  • US federal regulators could also interpret anti-money laundering regulations governing dealings in "antiquities" or "art" to cover NFTs. The 2020 Act amended the Bank Secrecy Act's definition of "financial institution" to include persons engaged in the trade of antiquities, and directs FinCEN to promulgate implementing regulations. The 2020 Act also instructs the Treasury and other agencies to perform a study of the facilitation of money laundering in the trade of works of art, and report to Congress in January 2022 to inform the debate over whether to extend AML regulatory requirements to art dealers. The impact such actions will ultimately have on NFTs, if any, is not known at present.  
  • US federal sanctions laws may also be relevant to the issuance, purchase, and sale of NFTs. NFT transactions can occur between counterparties located anywhere in the world. Thus, US and certain non-US persons transacting in NFTs, and NFT dealers in particular, should ensure compliance with regulations issued by the US Office of Foreign Assets Control prohibiting business dealings with certain persons, as NFTs of any value could be used to evade US sanctions.

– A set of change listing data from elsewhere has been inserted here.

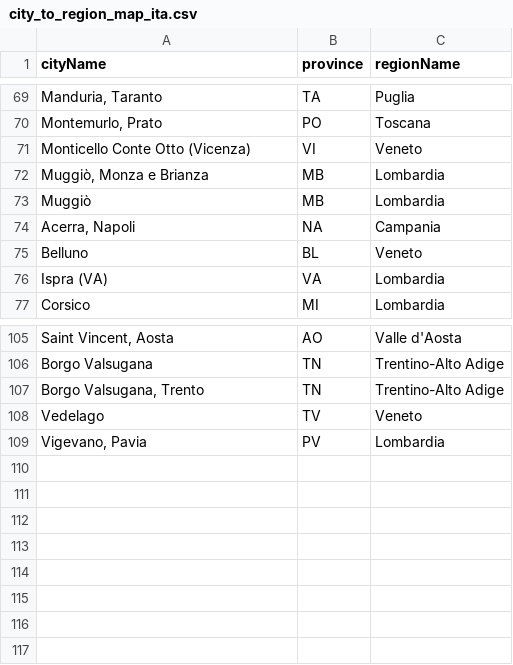
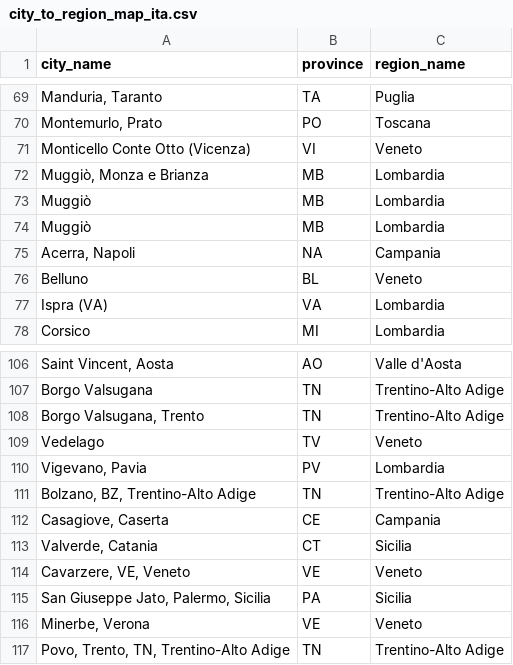
Before and after one commit to TRaposio/wca-statistics, a CSV file: data/regions/city_to_region_map_ita.csv, drawn as a sheet; only a part is shown, gaps mark what is left out; the diff names each change by its address in the sheet, - before the commit and + after, or states it on an @@ line.

Commit message:
Made changes to accommodate database structure changes: - added new tables and new url to config.ini - added new cities to region mapping - added new tables to main.py to-read list - major changes to utils_wca.py include: changed all columns to camel_case, created new result detailed tables.

```diff
--- a/data/regions/city_to_region_map_ita.csv
+++ b/data/regions/city_to_region_map_ita.csv
-A1: cityName
+A1: city_name
-C1: regionName
+C1: region_name
+row 74: Muggiò | MB | Lombardia
+row 111: Bolzano, BZ, Trentino-Alto Adige | TN | Trentino-Alto Adige
+row 112: Casagiove, Caserta | CE | Campania
+row 113: Valverde, Catania | CT | Sicilia
+row 114: Cavarzere, VE, Veneto | VE | Veneto
+row 115: San Giuseppe Jato, Palermo, Sicilia | PA | Sicilia
+row 116: Minerbe, Verona | VE | Veneto
+row 117: Povo, Trento, TN, Trentino-Alto Adige | TN | Trentino-Alto Adige
```
Also changed, not shown: 4 other files.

Authors include Diego Ballon Ossio, James Cranston, Laura Nixon and Laura de Arroyo Garcia. For a full list of global experts, please download the briefing.